Items listed in a dataset:
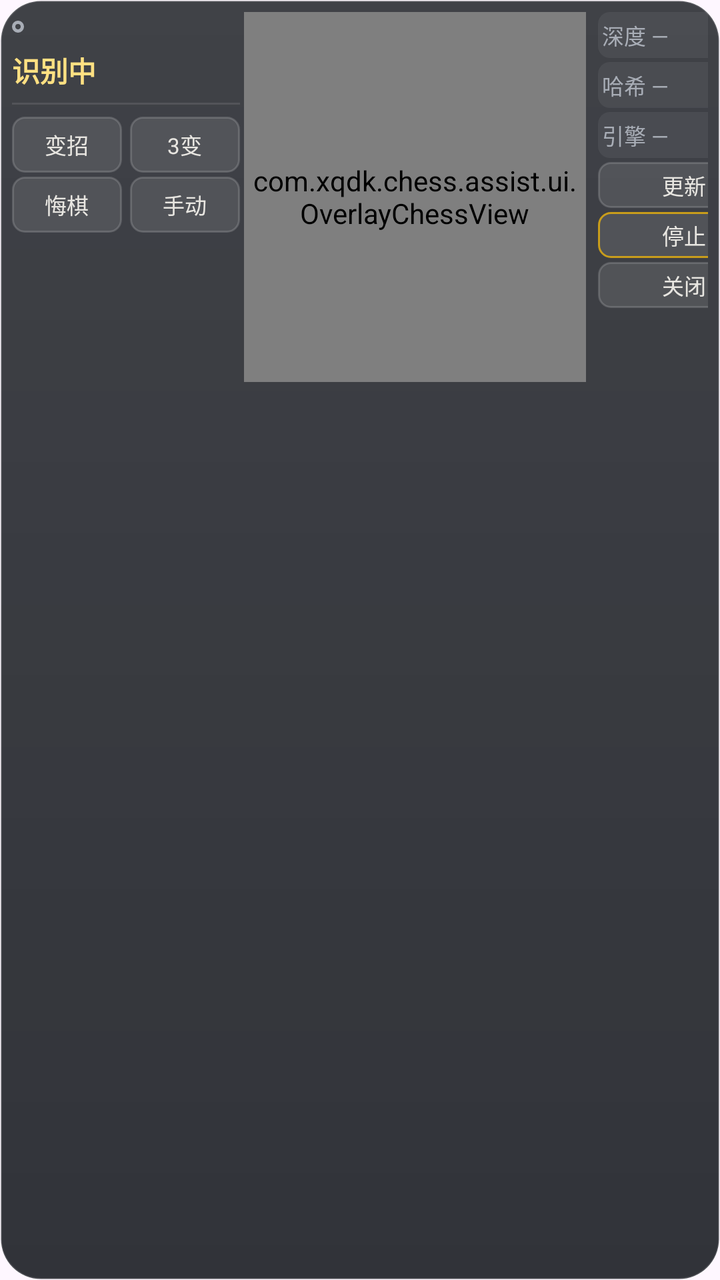
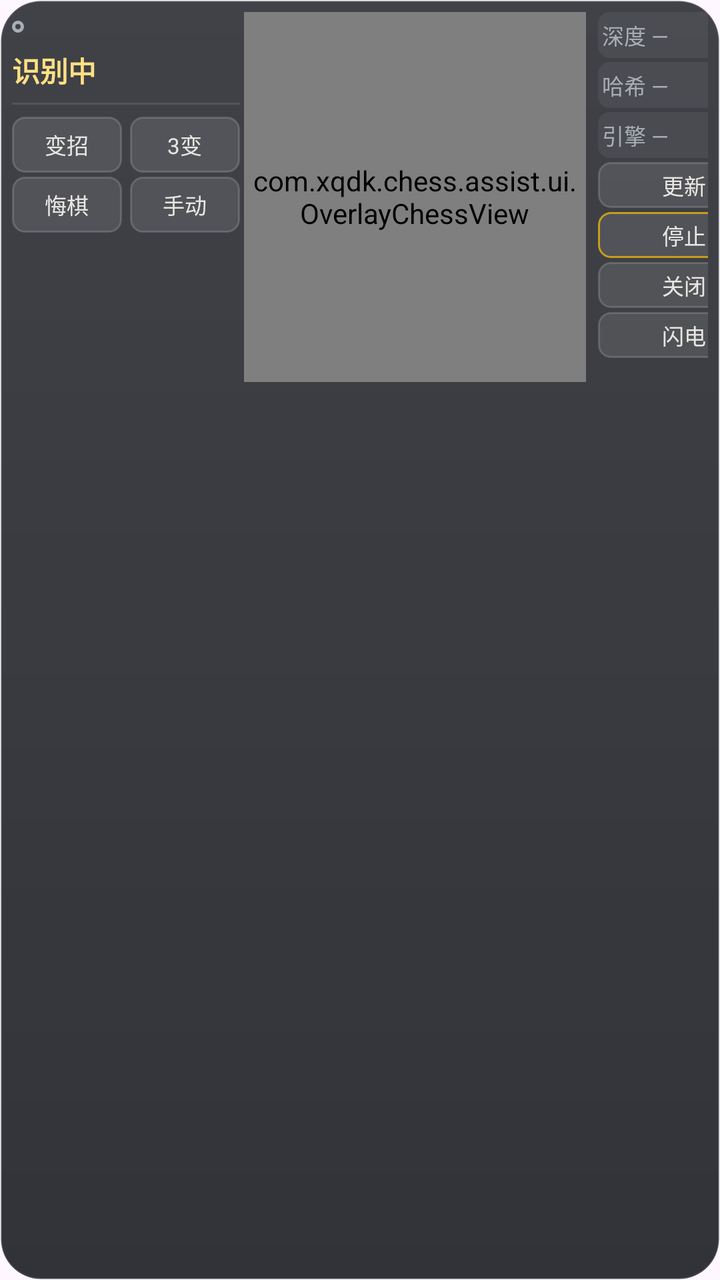

An Android layout rendered at two revisions. The XML below is the earlier revision; the diff shows what the commit changed to produce the second picture.
<!-- AndroidManifest.xml: application theme Theme.ChineseChess -->
<!-- res/layout/overlay_panel.xml -->
<?xml version="1.0" encoding="utf-8"?>
<LinearLayout xmlns:android="http://schemas.android.com/apk/res/android"
    android:id="@+id/overlay_root"
    android:layout_width="wrap_content"
    android:layout_height="wrap_content"
    android:background="@drawable/overlay_bg"
    android:clickable="true"
    android:focusable="true"
    android:orientation="horizontal"
    android:padding="6dp">

    
    <LinearLayout
        android:id="@+id/overlay_col_left"
        android:layout_width="114dp"
        android:layout_height="wrap_content"
        android:orientation="vertical">

        
        <LinearLayout
            android:layout_width="match_parent"
            android:layout_height="wrap_content"
            android:gravity="center_vertical"
            android:orientation="horizontal">

            <View
                android:id="@+id/overlay_state_dot"
                android:layout_width="6dp"
                android:layout_height="6dp"
                android:background="@drawable/overlay_state_dot_idle" />

            <TextView
                android:id="@+id/overlay_state"
                style="@style/OverlayState"
                android:layout_width="0dp"
                android:layout_height="wrap_content"
                android:layout_marginStart="5dp"
                android:layout_weight="1" />
        </LinearLayout>

        
        <TextView
            android:id="@+id/overlay_occluded"
            style="@style/OverlayState"
            android:layout_width="match_parent"
            android:layout_height="wrap_content"
            android:layout_marginTop="3dp"
            android:text="挡住棋盘，建议移开"
            android:visibility="gone" />

        
        <TextView
            android:id="@+id/overlay_status"
            style="@style/OverlayHeadline"
            android:layout_width="match_parent"
            android:layout_height="wrap_content"
            android:layout_marginTop="4dp"
            android:text="识别中" />

        
        <TextView
            android:id="@+id/overlay_advantage"
            style="@style/OverlayAdvantage"
            android:layout_width="match_parent"
            android:layout_height="wrap_content"
            android:layout_marginTop="2dp"
            android:textColor="@color/qi_jade_text"
            android:visibility="gone" />

        <View
            android:id="@+id/overlay_divider"
            android:layout_width="match_parent"
            android:layout_height="1dp"
            android:layout_marginTop="6dp"
            android:background="@color/qi_line1" />

        
        <TextView
            android:id="@+id/overlay_candidate"
            style="@style/OverlayCandidate"
            android:layout_width="match_parent"
            android:layout_height="wrap_content"
            android:layout_marginTop="6dp"
            android:textColor="@color/qi_ivory"
            android:visibility="gone" />

        
        <LinearLayout
            android:layout_width="match_parent"
            android:layout_height="wrap_content"
            android:layout_marginTop="6dp"
            android:orientation="horizontal">

            <TextView
                android:id="@+id/overlay_btn_change"
                style="@style/OverlayAction"
                android:layout_width="0dp"
                android:layout_height="28dp"
                android:layout_marginEnd="2dp"
                android:layout_weight="1"
                android:text="变招" />

            <TextView
                android:id="@+id/overlay_btn_multipv"
                style="@style/OverlayAction"
                android:layout_width="0dp"
                android:layout_height="28dp"
                android:layout_marginStart="2dp"
                android:layout_weight="1"
                android:text="3变" />
        </LinearLayout>

        <LinearLayout
            android:layout_width="match_parent"
            android:layout_height="wrap_content"
            android:layout_marginTop="2dp"
            android:orientation="horizontal">

            <TextView
                android:id="@+id/overlay_btn_undo"
                style="@style/OverlayAction"
                android:layout_width="0dp"
                android:layout_height="28dp"
                android:layout_marginEnd="2dp"
                android:layout_weight="1"
                android:text="悔棋" />

            <TextView
                android:id="@+id/overlay_btn_manual"
                style="@style/OverlayAction"
                android:layout_width="0dp"
                android:layout_height="28dp"
                android:layout_marginStart="2dp"
                android:layout_weight="1"
                android:text="手动" />
        </LinearLayout>
    </LinearLayout>

    <com.xqdk.chess.assist.ui.OverlayChessView
        android:id="@+id/overlay_chess"
        android:layout_width="171dp"
        android:layout_height="185dp"
        android:layout_marginHorizontal="2dp" />

    
    <LinearLayout
        android:id="@+id/overlay_col_right"
        android:layout_width="90dp"
        android:layout_height="wrap_content"
        android:layout_marginStart="2dp"
        android:orientation="vertical"
        android:paddingHorizontal="2dp">

        <TextView
            android:id="@+id/overlay_btn_strength"
            style="@style/OverlayChip"
            android:text="深度 —" />

        <TextView
            android:id="@+id/overlay_btn_hash"
            style="@style/OverlayChip"
            android:layout_marginTop="2dp"
            android:text="哈希 —" />

        
        <TextView
            android:id="@+id/overlay_btn_engine"
            style="@style/OverlayChip"
            android:layout_marginTop="2dp"
            android:text="引擎 —" />

        <TextView
            android:id="@+id/overlay_btn_turn"
            style="@style/OverlayAction"
            android:layout_width="match_parent"
            android:layout_height="23dp"
            android:layout_marginTop="2dp"
            android:text="更新" />

        <TextView
            android:id="@+id/overlay_btn_pause"
            style="@style/OverlayAction"
            android:layout_width="match_parent"
            android:layout_height="23dp"
            android:layout_marginTop="2dp"
            android:background="@drawable/overlay_action_stop_bg"
            android:text="停止" />

        <TextView
            android:id="@+id/overlay_btn_close"
            style="@style/OverlayAction"
            android:layout_width="match_parent"
            android:layout_height="23dp"
            android:layout_marginTop="2dp"
            android:text="关闭" />
    </LinearLayout>
</LinearLayout>
<!-- resources referenced by this layout -->
<resources>
  <color name="qi_ivory">#E8E6E1</color>
  <color name="qi_jade_text">#81C784</color>
  <color name="qi_line1">#1AFFFFFF</color>
  <!-- drawable overlay_state_dot_idle (drawable) -->
  <?xml version="1.0" encoding="utf-8"?>
  <shape xmlns:android="http://schemas.android.com/apk/res/android" android:shape="oval">
      <solid android:color="#00000000" />
      <stroke
          android:width="1.5dp"
          android:color="@color/qi_muted" />
  </shape>
  <style name="OverlayAction">
          <item name="android:background">@drawable/overlay_action_bg</item>
          <item name="android:textColor">@color/qi_ivory</item>
          <item name="android:textSize">11sp</item>
          <item name="android:gravity">center</item>
          <item name="android:maxLines">1</item>
          <item name="android:paddingHorizontal">2dp</item>
      </style>
  <style name="OverlayAdvantage">
          <item name="android:textSize">12sp</item>
          <item name="android:fontFeatureSettings">tnum</item>
          <item name="android:maxLines">1</item>
          <item name="android:ellipsize">end</item>
      </style>
  <style name="OverlayCandidate">
          <item name="android:textSize">12sp</item>
          <item name="android:maxLines">2</item>
          <item name="android:ellipsize">end</item>
      </style>
  <style name="OverlayChip">
          <item name="android:layout_width">match_parent</item>
          <item name="android:layout_height">23dp</item>
          <item name="android:gravity">center_vertical</item>
          <item name="android:paddingLeft">2dp</item>
          <item name="android:paddingRight">2dp</item>
          <item name="android:background">@drawable/overlay_chip_bg</item>
          <item name="android:textSize">11sp</item>
          <item name="android:textColor">@color/qi_muted</item>
          <item name="android:maxLines">1</item>
      </style>
  <style name="OverlayHeadline">
          <item name="android:textSize">14sp</item>
          <item name="android:textStyle">bold</item>
          <item name="android:textColor">@color/qi_amber_text</item>
          <item name="android:maxLines">2</item>
          <item name="android:ellipsize">end</item>
      </style>
  <style name="OverlayState">
          <item name="android:textSize">11sp</item>
          <item name="android:textColor">@color/qi_muted</item>
          <item name="android:maxLines">1</item>
          <item name="android:ellipsize">end</item>
      </style>
  <style name="Theme.ChineseChess" parent="Base.Theme.ChineseChess" />
  <color name="qi_amber">#FFC107</color>
  <dimen name="qi_r_xl">20dp</dimen>
  <color name="qi_glass">#E61B1E24</color>
  <color name="qi_muted">#A8ADB6</color>
  <!-- drawable overlay_chip_bg (drawable) -->
  <?xml version="1.0" encoding="utf-8"?>
  <selector xmlns:android="http://schemas.android.com/apk/res/android">
      <item android:state_pressed="true">
          <shape android:shape="rectangle">
              <corners android:radius="6dp" />
              <solid android:color="#1CFFFFFF" />
          </shape>
      </item>
      <item>
          <shape android:shape="rectangle">
              <corners android:radius="6dp" />
              <solid android:color="#0FFFFFFF" />
          </shape>
      </item>
  </selector>
  <color name="qi_amber_text">#FFE082</color>
  <style name="Base.Theme.ChineseChess" parent="Theme.Material3.DayNight.NoActionBar">
          
          <item name="colorPrimary">@color/qi_zhu_btn</item>
          <item name="colorAccent">@color/qi_zhu_btn</item>
      </style>
  <color name="qi_line2">#29FFFFFF</color>
  <color name="qi_line3">#47FFFFFF</color>
  <color name="qi_zhu_btn">#C35440</color>
  <!-- unchanged entries left out for length: 3 -->
</resources>

<!-- the commit's change to res/layout/overlay_panel.xml (unified diff, before → after) -->
@@ -151,10 +151,18 @@
         android:orientation="vertical"
         android:paddingHorizontal="2dp">
 
+        
         <TextView
             android:id="@+id/overlay_btn_strength"
             style="@style/OverlayChip"
             android:text="深度 —" />
+
+        
+        <TextView
+            android:id="@+id/overlay_btn_time"
+            style="@style/OverlayChip"
+            android:text="时间 —"
+            android:visibility="gone" />
 
         <TextView
             android:id="@+id/overlay_btn_hash"
@@ -193,5 +201,14 @@
             android:layout_height="23dp"
             android:layout_marginTop="2dp"
             android:text="关闭" />
+
+        
+        <TextView
+            android:id="@+id/overlay_btn_flash"
+            style="@style/OverlayAction"
+            android:layout_width="match_parent"
+            android:layout_height="23dp"
+            android:layout_marginTop="2dp"
+            android:text="闪电" />
     </LinearLayout>
 </LinearLayout>
<!-- resource entries referenced after the edit -->
@@ -80,10 +80,14 @@
           
           <item name="colorPrimary">@color/qi_zhu_btn</item>
           <item name="colorAccent">@color/qi_zhu_btn</item>
+          
+          <item name="android:statusBarColor">@color/xq_paper</item>
+          <item name="android:windowLightStatusBar">true</item>
       </style>
   <color name="qi_line2">#29FFFFFF</color>
   <color name="qi_line3">#47FFFFFF</color>
   <color name="qi_zhu_btn">#C35440</color>
+  <color name="xq_paper">#F6F3ED</color>
   <!-- unchanged entries left out for length: 3 -->
 </resources>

Activity: Repeat exactly the lines from the first line of the records above through the line containing "<!-- res/layout/overlay_panel.xml -->", both included. Leave out the pictures.

Output below:
An Android layout rendered at two revisions. The XML below is the earlier revision; the diff shows what the commit changed to produce the second picture.
<!-- AndroidManifest.xml: application theme Theme.ChineseChess -->
<!-- res/layout/overlay_panel.xml -->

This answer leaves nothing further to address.